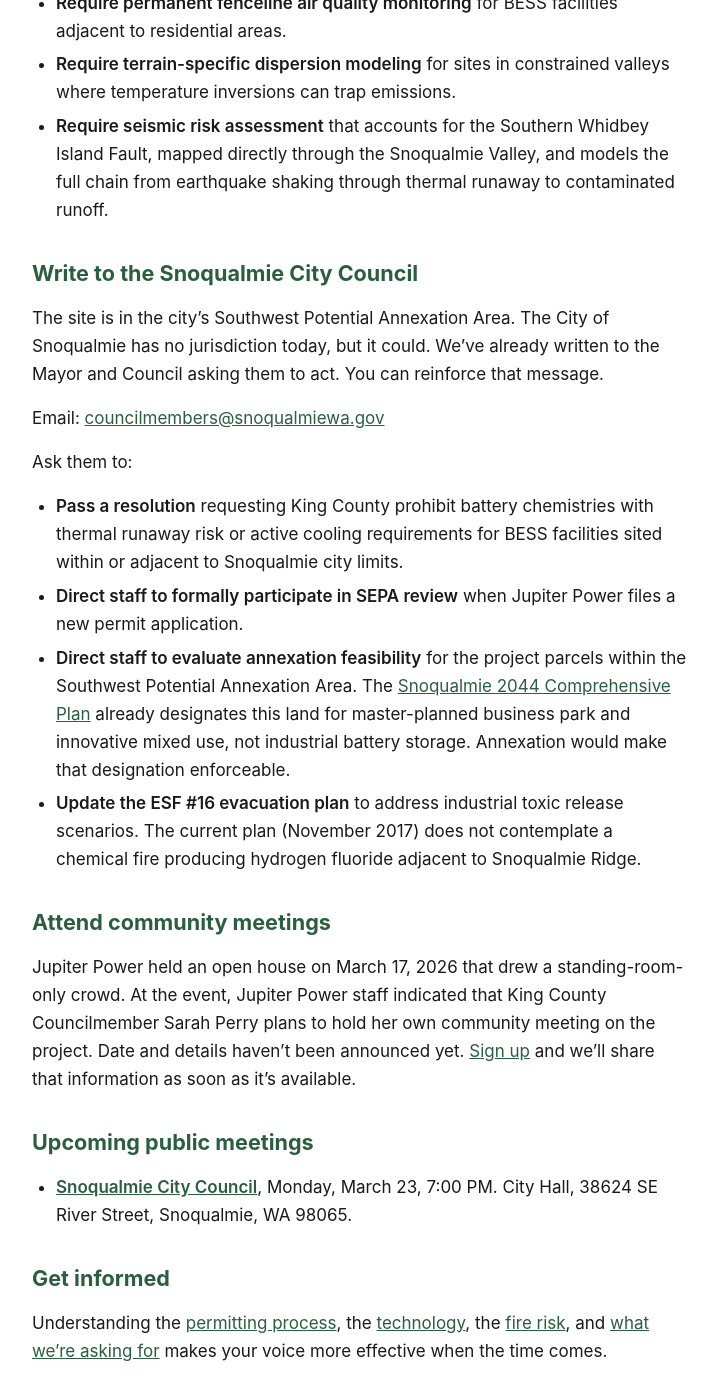
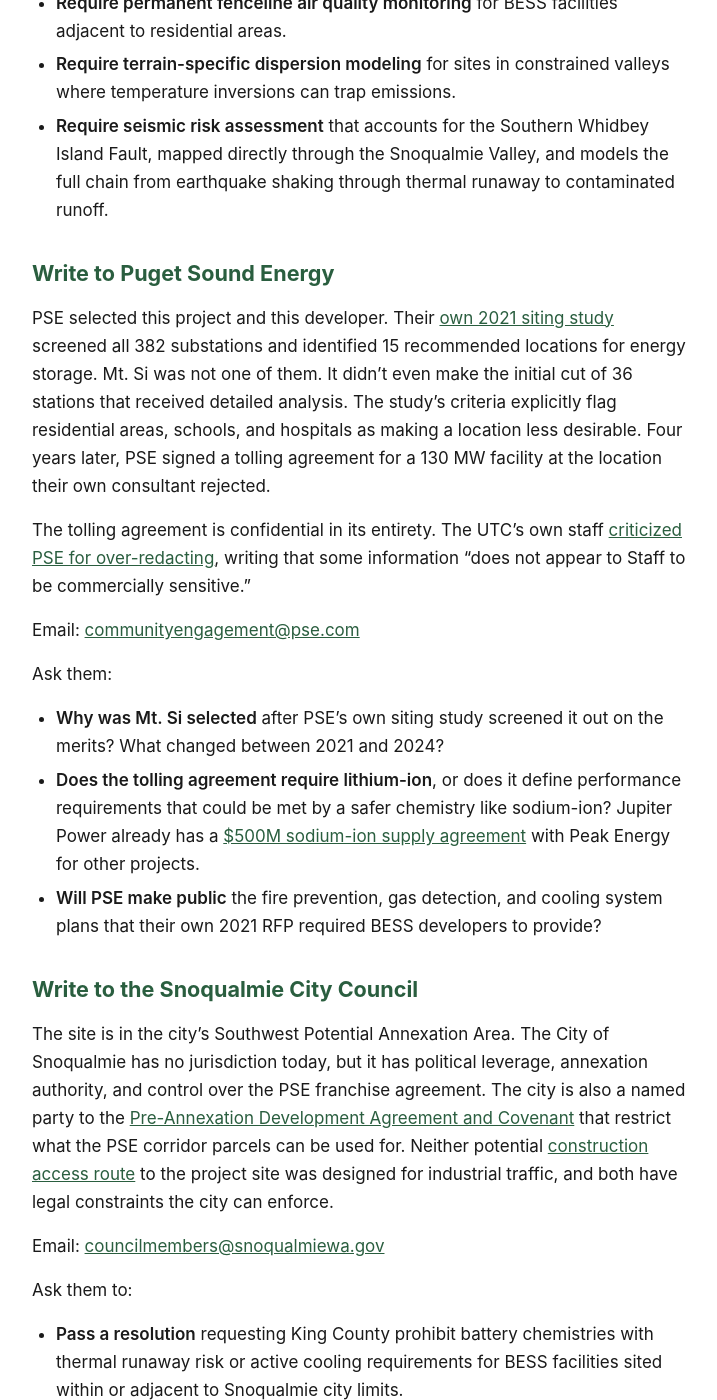
Before and after one commit to calef/cascadia-ridge-bess, a Jekyll site: the page built from _pages/take-action.md, in a window 1280 px wide and 1400 px high, scrolled down 933 px. Shown: the whole window, without its empty margins (280-997 px from the left). Built offline with Jekyll 4.4.1, drawn with Linux system fonts in a browser that asks for light colours; some of the changed text lies outside the part shown.

Commit message:
Deploy site 2026-03-29-140351

```diff
--- a/_pages/take-action.md
+++ b/_pages/take-action.md
@@ -22,33 +22,54 @@ Ask them to amend Ordinance 19824 to:
 - **Require terrain-specific dispersion modeling** for sites in constrained valleys where temperature inversions can trap emissions.
 - **Require seismic risk assessment** that accounts for the Southern Whidbey Island Fault, mapped directly through the Snoqualmie Valley, and models the full chain from earthquake shaking through thermal runaway to contaminated runoff.
 
+## Write to Puget Sound Energy
+
+PSE selected this project and this developer. Their [own 2021 siting study](/project#siting-study) screened all 382 substations and identified 15 recommended locations for energy storage. Mt. Si was not one of them. It didn't even make the initial cut of 36 stations that received detailed analysis. The study's criteria explicitly flag residential areas, schools, and hospitals as making a location less desirable. Four years later, PSE signed a tolling agreement for a 130 MW facility at the location their own consultant rejected.
+
+The tolling agreement is confidential in its entirety. The UTC's own staff [criticized PSE for over-redacting](/ceta#transparency), writing that some information "does not appear to Staff to be commercially sensitive."
+
+Email: [communityengagement@pse.com](mailto:communityengagement@pse.com)
+
+Ask them:
+
+- **Why was Mt. Si selected** after PSE's own siting study screened it out on the merits? What changed between 2021 and 2024?
+- **Does the tolling agreement require lithium-ion**, or does it define performance requirements that could be met by a safer chemistry like sodium-ion? Jupiter Power already has a [$500M sodium-ion supply agreement](https://www.prnewswire.com/news-releases/peak-energy-signs-4-75-gwh-contract-with-jupiter-power-for-industry-leading-sodium-ion-battery-storage-systems-302612467.html) with Peak Energy for other projects.
+- **Will PSE make public** the fire prevention, gas detection, and cooling system plans that their own 2021 RFP required BESS developers to provide?
+
 ## Write to the Snoqualmie City Council
 
-The site is in the city's Southwest Potential Annexation Area. The City of Snoqualmie has no jurisdiction today, but it could. We've already written to the Mayor and Council asking them to act. You can reinforce that message.
+The site is in the city's Southwest Potential Annexation Area. The City of Snoqualmie has no jurisdiction today, but it has political leverage, annexation authority, and control over the PSE franchise agreement. The city is also a named party to the [Pre-Annexation Development Agreement and Covenant](/recorded-documents) that restrict what the PSE corridor parcels can be used for. Neither potential [construction access route](/recorded-documents/#access-road) to the project site was designed for industrial traffic, and both have legal constraints the city can enforce.
 
 Email: [councilmembers@snoqualmiewa.gov](mailto:councilmembers@snoqualmiewa.gov)
 
 Ask them to:
 
 - **Pass a resolution** requesting King County prohibit battery chemistries with thermal runaway risk or active cooling requirements for BESS facilities sited within or adjacent to Snoqualmie city limits.
+- **Enforce the PADA and Covenant restrictions** on the PSE corridor parcels. BESS construction traffic is not authorized under the existing development agreements, and the city has standing to say so.
 - **Direct staff to formally participate in SEPA review** when Jupiter Power files a new permit application.
 - **Direct staff to evaluate annexation feasibility** for the project parcels within the Southwest Potential Annexation Area. The [Snoqualmie 2044 Comprehensive Plan](https://snoqualmiewa.gov/1070/Snoqualmie-Comprehensive-Plan-2044) already designates this land for master-planned business park and innovative mixed use, not industrial battery storage. Annexation would make that designation enforceable.
 - **Update the ESF #16 evacuation plan** to address industrial toxic release scenarios. The current plan (November 2017) does not contemplate a chemical fire producing hydrogen fluoride adjacent to Snoqualmie Ridge.
 
-## Attend community meetings
+## Write to the Snoqualmie Valley School District
 
-Jupiter Power held an open house on March 17, 2026 that drew a standing-room-only crowd. At the event, Jupiter Power staff indicated that King County Councilmember Sarah Perry plans to hold her own community meeting on the project. Date and details haven't been announced yet. [Sign up](/subscribe) and we'll share that information as soon as it's available.
+Cascade View Elementary is approximately half a mile from the proposed facility. School bus routes on Snoqualmie Parkway pass within 0.1 miles. PSE's own siting study flagged schools as making a location less desirable for energy storage. The district has standing to comment on impacts to student safety during the SEPA review.
 
-## Upcoming public meetings
+Email Superintendent Dan Schlotfeldt: [schlotfeldtd@svsd410.org](mailto:schlotfeldtd@svsd410.org)
 
-- **[Snoqualmie City Council](https://www.snoqualmiewa.gov/Calendar.aspx?EID=3178&month=3&year=2026&day=17&calType=0)**, Monday, March 23, 7:00 PM. City Hall, 38624 SE River Street, Snoqualmie, WA 98065.
+Email the school board: [svsdinfo@svsd410.org](mailto:svsdinfo@svsd410.org)
+
+Ask them to:
+
+- **Participate in the SEPA review** when Jupiter Power refiles. A comment from the school district on student safety carries institutional weight that individual comments cannot.
+- **Evaluate emergency preparedness** for a lithium-ion battery fire during school hours. If hydrogen fluoride is produced, what is the protocol for students and staff? Can school HVAC systems switch to recirculation-only mode? If shelter-in-place isn't viable, what are the evacuation options?
+- **Review the Kent School District's response** to the Kingfisher BESS proposal near Mattson Middle School. The Kent board passed a formal resolution opposing the project on student safety grounds.
+
+## Comment during SEPA review
+
+When Jupiter Power refiles their permit, King County will open a 21-day public comment window. This is the primary formal opportunity for public input. The comments submitted during that period form the legal record. If an issue isn't raised during SEPA comments, it cannot be raised later in an appeal. We'll send an alert when the window opens.
+
+**[Read our guide on how to write an effective SEPA comment](/sepa-comments).** It covers the legal standard, the checklist elements relevant to this project, what makes a comment effective, and what to avoid. You don't need to cover everything. One well-supported comment on a single topic is more valuable than a vague letter touching all of them. Start drafting now so you're ready the day the window opens.
 
 ## Get informed
 
-Understanding the [permitting process](/permitting), the [technology](/battery-technology), the [fire risk](/fire-risk), and [what we're asking for](/what-we-are-asking) makes your voice more effective when the time comes.
-
-## Comment during SEPA review
-
-When Jupiter Power refiles their permit, King County will open a 21-day public comment window. This is the primary formal opportunity for public input. We'll send an alert when it opens.
-
-**[Read our guide on how to write an effective SEPA comment](/sepa-comments).** It covers the legal standard, the checklist elements relevant to this project, what makes a comment effective, and what to avoid. Start drafting now so you're ready the day the window opens.
+Understanding the [permitting process](/permitting), the [technology](/battery-technology), the [fire risk](/fire-risk), the [site and environment](/site-and-environment), and [what we're asking for](/what-we-are-asking) makes your voice more effective when the time comes.
```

----------------------------------------

Work request - Repeat the listing in full and exactly. Leave any pictures out.

Response -
Before and after one commit to calef/cascadia-ridge-bess, a Jekyll site: the page built from _pages/take-action.md, in a window 1280 px wide and 1400 px high, scrolled down 933 px. Shown: the whole window, without its empty margins (280-997 px from the left). Built offline with Jekyll 4.4.1, drawn with Linux system fonts in a browser that asks for light colours; some of the changed text lies outside the part shown.

Commit message:
Deploy site 2026-03-29-140351

```diff
--- a/_pages/take-action.md
+++ b/_pages/take-action.md
@@ -22,33 +22,54 @@ Ask them to amend Ordinance 19824 to:
 - **Require terrain-specific dispersion modeling** for sites in constrained valleys where temperature inversions can trap emissions.
 - **Require seismic risk assessment** that accounts for the Southern Whidbey Island Fault, mapped directly through the Snoqualmie Valley, and models the full chain from earthquake shaking through thermal runaway to contaminated runoff.
 
+## Write to Puget Sound Energy
+
+PSE selected this project and this developer. Their [own 2021 siting study](/project#siting-study) screened all 382 substations and identified 15 recommended locations for energy storage. Mt. Si was not one of them. It didn't even make the initial cut of 36 stations that received detailed analysis. The study's criteria explicitly flag residential areas, schools, and hospitals as making a location less desirable. Four years later, PSE signed a tolling agreement for a 130 MW facility at the location their own consultant rejected.
+
+The tolling agreement is confidential in its entirety. The UTC's own staff [criticized PSE for over-redacting](/ceta#transparency), writing that some information "does not appear to Staff to be commercially sensitive."
+
+Email: [communityengagement@pse.com](mailto:communityengagement@pse.com)
+
+Ask them:
+
+- **Why was Mt. Si selected** after PSE's own siting study screened it out on the merits? What changed between 2021 and 2024?
+- **Does the tolling agreement require lithium-ion**, or does it define performance requirements that could be met by a safer chemistry like sodium-ion? Jupiter Power already has a [$500M sodium-ion supply agreement](https://www.prnewswire.com/news-releases/peak-energy-signs-4-75-gwh-contract-with-jupiter-power-for-industry-leading-sodium-ion-battery-storage-systems-302612467.html) with Peak Energy for other projects.
+- **Will PSE make public** the fire prevention, gas detection, and cooling system plans that their own 2021 RFP required BESS developers to provide?
+
 ## Write to the Snoqualmie City Council
 
-The site is in the city's Southwest Potential Annexation Area. The City of Snoqualmie has no jurisdiction today, but it could. We've already written to the Mayor and Council asking them to act. You can reinforce that message.
+The site is in the city's Southwest Potential Annexation Area. The City of Snoqualmie has no jurisdiction today, but it has political leverage, annexation authority, and control over the PSE franchise agreement. The city is also a named party to the [Pre-Annexation Development Agreement and Covenant](/recorded-documents) that restrict what the PSE corridor parcels can be used for. Neither potential [construction access route](/recorded-documents/#access-road) to the project site was designed for industrial traffic, and both have legal constraints the city can enforce.
 
 Email: [councilmembers@snoqualmiewa.gov](mailto:councilmembers@snoqualmiewa.gov)
 
 Ask them to:
 
 - **Pass a resolution** requesting King County prohibit battery chemistries with thermal runaway risk or active cooling requirements for BESS facilities sited within or adjacent to Snoqualmie city limits.
+- **Enforce the PADA and Covenant restrictions** on the PSE corridor parcels. BESS construction traffic is not authorized under the existing development agreements, and the city has standing to say so.
 - **Direct staff to formally participate in SEPA review** when Jupiter Power files a new permit application.
 - **Direct staff to evaluate annexation feasibility** for the project parcels within the Southwest Potential Annexation Area. The [Snoqualmie 2044 Comprehensive Plan](https://snoqualmiewa.gov/1070/Snoqualmie-Comprehensive-Plan-2044) already designates this land for master-planned business park and innovative mixed use, not industrial battery storage. Annexation would make that designation enforceable.
 - **Update the ESF #16 evacuation plan** to address industrial toxic release scenarios. The current plan (November 2017) does not contemplate a chemical fire producing hydrogen fluoride adjacent to Snoqualmie Ridge.
 
-## Attend community meetings
+## Write to the Snoqualmie Valley School District
 
-Jupiter Power held an open house on March 17, 2026 that drew a standing-room-only crowd. At the event, Jupiter Power staff indicated that King County Councilmember Sarah Perry plans to hold her own community meeting on the project. Date and details haven't been announced yet. [Sign up](/subscribe) and we'll share that information as soon as it's available.
+Cascade View Elementary is approximately half a mile from the proposed facility. School bus routes on Snoqualmie Parkway pass within 0.1 miles. PSE's own siting study flagged schools as making a location less desirable for energy storage. The district has standing to comment on impacts to student safety during the SEPA review.
 
-## Upcoming public meetings
+Email Superintendent Dan Schlotfeldt: [schlotfeldtd@svsd410.org](mailto:schlotfeldtd@svsd410.org)
 
-- **[Snoqualmie City Council](https://www.snoqualmiewa.gov/Calendar.aspx?EID=3178&month=3&year=2026&day=17&calType=0)**, Monday, March 23, 7:00 PM. City Hall, 38624 SE River Street, Snoqualmie, WA 98065.
+Email the school board: [svsdinfo@svsd410.org](mailto:svsdinfo@svsd410.org)
+
+Ask them to:
+
+- **Participate in the SEPA review** when Jupiter Power refiles. A comment from the school district on student safety carries institutional weight that individual comments cannot.
+- **Evaluate emergency preparedness** for a lithium-ion battery fire during school hours. If hydrogen fluoride is produced, what is the protocol for students and staff? Can school HVAC systems switch to recirculation-only mode? If shelter-in-place isn't viable, what are the evacuation options?
+- **Review the Kent School District's response** to the Kingfisher BESS proposal near Mattson Middle School. The Kent board passed a formal resolution opposing the project on student safety grounds.
+
+## Comment during SEPA review
+
+When Jupiter Power refiles their permit, King County will open a 21-day public comment window. This is the primary formal opportunity for public input. The comments submitted during that period form the legal record. If an issue isn't raised during SEPA comments, it cannot be raised later in an appeal. We'll send an alert when the window opens.
+
+**[Read our guide on how to write an effective SEPA comment](/sepa-comments).** It covers the legal standard, the checklist elements relevant to this project, what makes a comment effective, and what to avoid. You don't need to cover everything. One well-supported comment on a single topic is more valuable than a vague letter touching all of them. Start drafting now so you're ready the day the window opens.
 
 ## Get informed
 
-Understanding the [permitting process](/permitting), the [technology](/battery-technology), the [fire risk](/fire-risk), and [what we're asking for](/what-we-are-asking) makes your voice more effective when the time comes.
-
-## Comment during SEPA review
-
-When Jupiter Power refiles their permit, King County will open a 21-day public comment window. This is the primary formal opportunity for public input. We'll send an alert when it opens.
-
-**[Read our guide on how to write an effective SEPA comment](/sepa-comments).** It covers the legal standard, the checklist elements relevant to this project, what makes a comment effective, and what to avoid. Start drafting now so you're ready the day the window opens.
+Understanding the [permitting process](/permitting), the [technology](/battery-technology), the [fire risk](/fire-risk), the [site and environment](/site-and-environment), and [what we're asking for](/what-we-are-asking) makes your voice more effective when the time comes.
```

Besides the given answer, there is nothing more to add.